Records from a dataset
######
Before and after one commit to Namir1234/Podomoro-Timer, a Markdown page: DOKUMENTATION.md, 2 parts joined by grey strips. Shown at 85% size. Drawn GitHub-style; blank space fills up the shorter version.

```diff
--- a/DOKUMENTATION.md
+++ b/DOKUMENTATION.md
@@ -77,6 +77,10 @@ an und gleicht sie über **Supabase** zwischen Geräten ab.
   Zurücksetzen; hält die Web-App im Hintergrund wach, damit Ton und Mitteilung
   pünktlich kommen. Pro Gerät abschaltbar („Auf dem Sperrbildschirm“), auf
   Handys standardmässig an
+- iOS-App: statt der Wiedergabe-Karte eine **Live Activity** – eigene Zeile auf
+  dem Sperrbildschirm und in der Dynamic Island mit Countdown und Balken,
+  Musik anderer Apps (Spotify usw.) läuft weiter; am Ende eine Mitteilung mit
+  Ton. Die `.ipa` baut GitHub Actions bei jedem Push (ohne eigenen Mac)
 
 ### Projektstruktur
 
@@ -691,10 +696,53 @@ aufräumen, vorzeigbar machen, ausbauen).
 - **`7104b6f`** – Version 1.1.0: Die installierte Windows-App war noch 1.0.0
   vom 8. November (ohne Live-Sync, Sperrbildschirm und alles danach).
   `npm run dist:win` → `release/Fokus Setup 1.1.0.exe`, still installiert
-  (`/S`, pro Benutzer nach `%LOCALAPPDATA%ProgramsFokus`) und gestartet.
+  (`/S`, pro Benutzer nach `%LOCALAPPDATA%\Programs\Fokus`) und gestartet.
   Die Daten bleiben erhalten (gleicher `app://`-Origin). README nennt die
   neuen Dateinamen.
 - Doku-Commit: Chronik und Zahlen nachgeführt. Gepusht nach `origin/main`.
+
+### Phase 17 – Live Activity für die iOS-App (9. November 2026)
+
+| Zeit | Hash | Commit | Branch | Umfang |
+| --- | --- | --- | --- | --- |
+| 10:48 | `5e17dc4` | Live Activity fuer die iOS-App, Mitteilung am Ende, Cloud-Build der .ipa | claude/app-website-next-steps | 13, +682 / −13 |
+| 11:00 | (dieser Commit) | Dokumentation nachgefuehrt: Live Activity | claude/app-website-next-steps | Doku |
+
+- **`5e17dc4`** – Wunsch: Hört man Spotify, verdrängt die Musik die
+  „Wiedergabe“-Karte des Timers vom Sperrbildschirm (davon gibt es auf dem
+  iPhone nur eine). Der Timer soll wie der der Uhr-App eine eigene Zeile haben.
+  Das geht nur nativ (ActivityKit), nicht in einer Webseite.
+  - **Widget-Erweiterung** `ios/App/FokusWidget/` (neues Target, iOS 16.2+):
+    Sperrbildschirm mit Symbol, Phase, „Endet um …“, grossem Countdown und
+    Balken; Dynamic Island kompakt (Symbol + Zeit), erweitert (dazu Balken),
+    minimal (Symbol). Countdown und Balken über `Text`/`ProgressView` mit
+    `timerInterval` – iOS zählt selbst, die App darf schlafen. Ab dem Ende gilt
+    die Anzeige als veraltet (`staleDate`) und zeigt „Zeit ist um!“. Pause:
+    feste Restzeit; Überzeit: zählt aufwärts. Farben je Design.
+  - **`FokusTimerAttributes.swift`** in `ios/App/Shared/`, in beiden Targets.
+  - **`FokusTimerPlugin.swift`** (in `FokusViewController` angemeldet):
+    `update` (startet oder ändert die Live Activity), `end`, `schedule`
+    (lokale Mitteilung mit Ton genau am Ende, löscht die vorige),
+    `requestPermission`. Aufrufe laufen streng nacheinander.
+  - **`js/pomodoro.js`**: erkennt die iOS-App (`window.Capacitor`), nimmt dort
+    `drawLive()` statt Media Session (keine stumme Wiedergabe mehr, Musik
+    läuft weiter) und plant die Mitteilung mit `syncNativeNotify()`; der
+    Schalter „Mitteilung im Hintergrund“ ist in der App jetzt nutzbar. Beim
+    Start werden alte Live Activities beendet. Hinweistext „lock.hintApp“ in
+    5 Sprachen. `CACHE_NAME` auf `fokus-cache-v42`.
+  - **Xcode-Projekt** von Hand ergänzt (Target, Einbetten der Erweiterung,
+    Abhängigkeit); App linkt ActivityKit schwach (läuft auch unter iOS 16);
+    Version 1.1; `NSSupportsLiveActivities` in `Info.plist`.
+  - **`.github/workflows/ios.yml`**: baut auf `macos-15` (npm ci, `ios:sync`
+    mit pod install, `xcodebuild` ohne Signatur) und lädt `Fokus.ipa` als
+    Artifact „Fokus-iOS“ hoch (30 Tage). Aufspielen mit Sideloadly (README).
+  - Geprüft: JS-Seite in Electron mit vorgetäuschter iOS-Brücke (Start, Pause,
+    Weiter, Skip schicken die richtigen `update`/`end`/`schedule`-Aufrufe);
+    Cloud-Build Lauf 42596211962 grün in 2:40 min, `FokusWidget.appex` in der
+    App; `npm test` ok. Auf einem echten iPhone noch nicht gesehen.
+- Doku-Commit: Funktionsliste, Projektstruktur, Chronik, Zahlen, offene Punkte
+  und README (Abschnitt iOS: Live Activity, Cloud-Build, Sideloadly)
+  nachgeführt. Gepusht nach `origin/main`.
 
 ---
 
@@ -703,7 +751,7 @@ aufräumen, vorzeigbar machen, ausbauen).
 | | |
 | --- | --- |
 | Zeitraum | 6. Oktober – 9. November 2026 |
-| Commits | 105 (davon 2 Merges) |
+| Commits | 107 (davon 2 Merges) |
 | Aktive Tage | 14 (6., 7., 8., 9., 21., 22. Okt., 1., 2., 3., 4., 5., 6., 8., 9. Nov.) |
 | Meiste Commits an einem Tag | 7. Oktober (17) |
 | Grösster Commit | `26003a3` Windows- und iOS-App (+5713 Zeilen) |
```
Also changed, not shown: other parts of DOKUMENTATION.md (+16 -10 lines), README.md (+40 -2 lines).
######
Restate every entry word for word.

• **Response**
Before and after one commit to Namir1234/Podomoro-Timer, a Markdown page: DOKUMENTATION.md, 2 parts joined by grey strips. Shown at 85% size. Drawn GitHub-style; blank space fills up the shorter version.

```diff
--- a/DOKUMENTATION.md
+++ b/DOKUMENTATION.md
@@ -77,6 +77,10 @@ an und gleicht sie über **Supabase** zwischen Geräten ab.
   Zurücksetzen; hält die Web-App im Hintergrund wach, damit Ton und Mitteilung
   pünktlich kommen. Pro Gerät abschaltbar („Auf dem Sperrbildschirm“), auf
   Handys standardmässig an
+- iOS-App: statt der Wiedergabe-Karte eine **Live Activity** – eigene Zeile auf
+  dem Sperrbildschirm und in der Dynamic Island mit Countdown und Balken,
+  Musik anderer Apps (Spotify usw.) läuft weiter; am Ende eine Mitteilung mit
+  Ton. Die `.ipa` baut GitHub Actions bei jedem Push (ohne eigenen Mac)
 
 ### Projektstruktur
 
@@ -691,10 +696,53 @@ aufräumen, vorzeigbar machen, ausbauen).
 - **`7104b6f`** – Version 1.1.0: Die installierte Windows-App war noch 1.0.0
   vom 8. November (ohne Live-Sync, Sperrbildschirm und alles danach).
   `npm run dist:win` → `release/Fokus Setup 1.1.0.exe`, still installiert
-  (`/S`, pro Benutzer nach `%LOCALAPPDATA%ProgramsFokus`) und gestartet.
+  (`/S`, pro Benutzer nach `%LOCALAPPDATA%\Programs\Fokus`) und gestartet.
   Die Daten bleiben erhalten (gleicher `app://`-Origin). README nennt die
   neuen Dateinamen.
 - Doku-Commit: Chronik und Zahlen nachgeführt. Gepusht nach `origin/main`.
+
+### Phase 17 – Live Activity für die iOS-App (9. November 2026)
+
+| Zeit | Hash | Commit | Branch | Umfang |
+| --- | --- | --- | --- | --- |
+| 10:48 | `5e17dc4` | Live Activity fuer die iOS-App, Mitteilung am Ende, Cloud-Build der .ipa | claude/app-website-next-steps | 13, +682 / −13 |
+| 11:00 | (dieser Commit) | Dokumentation nachgefuehrt: Live Activity | claude/app-website-next-steps | Doku |
+
+- **`5e17dc4`** – Wunsch: Hört man Spotify, verdrängt die Musik die
+  „Wiedergabe“-Karte des Timers vom Sperrbildschirm (davon gibt es auf dem
+  iPhone nur eine). Der Timer soll wie der der Uhr-App eine eigene Zeile haben.
+  Das geht nur nativ (ActivityKit), nicht in einer Webseite.
+  - **Widget-Erweiterung** `ios/App/FokusWidget/` (neues Target, iOS 16.2+):
+    Sperrbildschirm mit Symbol, Phase, „Endet um …“, grossem Countdown und
+    Balken; Dynamic Island kompakt (Symbol + Zeit), erweitert (dazu Balken),
+    minimal (Symbol). Countdown und Balken über `Text`/`ProgressView` mit
+    `timerInterval` – iOS zählt selbst, die App darf schlafen. Ab dem Ende gilt
+    die Anzeige als veraltet (`staleDate`) und zeigt „Zeit ist um!“. Pause:
+    feste Restzeit; Überzeit: zählt aufwärts. Farben je Design.
+  - **`FokusTimerAttributes.swift`** in `ios/App/Shared/`, in beiden Targets.
+  - **`FokusTimerPlugin.swift`** (in `FokusViewController` angemeldet):
+    `update` (startet oder ändert die Live Activity), `end`, `schedule`
+    (lokale Mitteilung mit Ton genau am Ende, löscht die vorige),
+    `requestPermission`. Aufrufe laufen streng nacheinander.
+  - **`js/pomodoro.js`**: erkennt die iOS-App (`window.Capacitor`), nimmt dort
+    `drawLive()` statt Media Session (keine stumme Wiedergabe mehr, Musik
+    läuft weiter) und plant die Mitteilung mit `syncNativeNotify()`; der
+    Schalter „Mitteilung im Hintergrund“ ist in der App jetzt nutzbar. Beim
+    Start werden alte Live Activities beendet. Hinweistext „lock.hintApp“ in
+    5 Sprachen. `CACHE_NAME` auf `fokus-cache-v42`.
+  - **Xcode-Projekt** von Hand ergänzt (Target, Einbetten der Erweiterung,
+    Abhängigkeit); App linkt ActivityKit schwach (läuft auch unter iOS 16);
+    Version 1.1; `NSSupportsLiveActivities` in `Info.plist`.
+  - **`.github/workflows/ios.yml`**: baut auf `macos-15` (npm ci, `ios:sync`
+    mit pod install, `xcodebuild` ohne Signatur) und lädt `Fokus.ipa` als
+    Artifact „Fokus-iOS“ hoch (30 Tage). Aufspielen mit Sideloadly (README).
+  - Geprüft: JS-Seite in Electron mit vorgetäuschter iOS-Brücke (Start, Pause,
+    Weiter, Skip schicken die richtigen `update`/`end`/`schedule`-Aufrufe);
+    Cloud-Build Lauf 42596211962 grün in 2:40 min, `FokusWidget.appex` in der
+    App; `npm test` ok. Auf einem echten iPhone noch nicht gesehen.
+- Doku-Commit: Funktionsliste, Projektstruktur, Chronik, Zahlen, offene Punkte
+  und README (Abschnitt iOS: Live Activity, Cloud-Build, Sideloadly)
+  nachgeführt. Gepusht nach `origin/main`.
 
 ---
 
@@ -703,7 +751,7 @@ aufräumen, vorzeigbar machen, ausbauen).
 | | |
 | --- | --- |
 | Zeitraum | 6. Oktober – 9. November 2026 |
-| Commits | 105 (davon 2 Merges) |
+| Commits | 107 (davon 2 Merges) |
 | Aktive Tage | 14 (6., 7., 8., 9., 21., 22. Okt., 1., 2., 3., 4., 5., 6., 8., 9. Nov.) |
 | Meiste Commits an einem Tag | 7. Oktober (17) |
 | Grösster Commit | `26003a3` Windows- und iOS-App (+5713 Zeilen) |
```
Also changed, not shown: other parts of DOKUMENTATION.md (+16 -10 lines), README.md (+40 -2 lines).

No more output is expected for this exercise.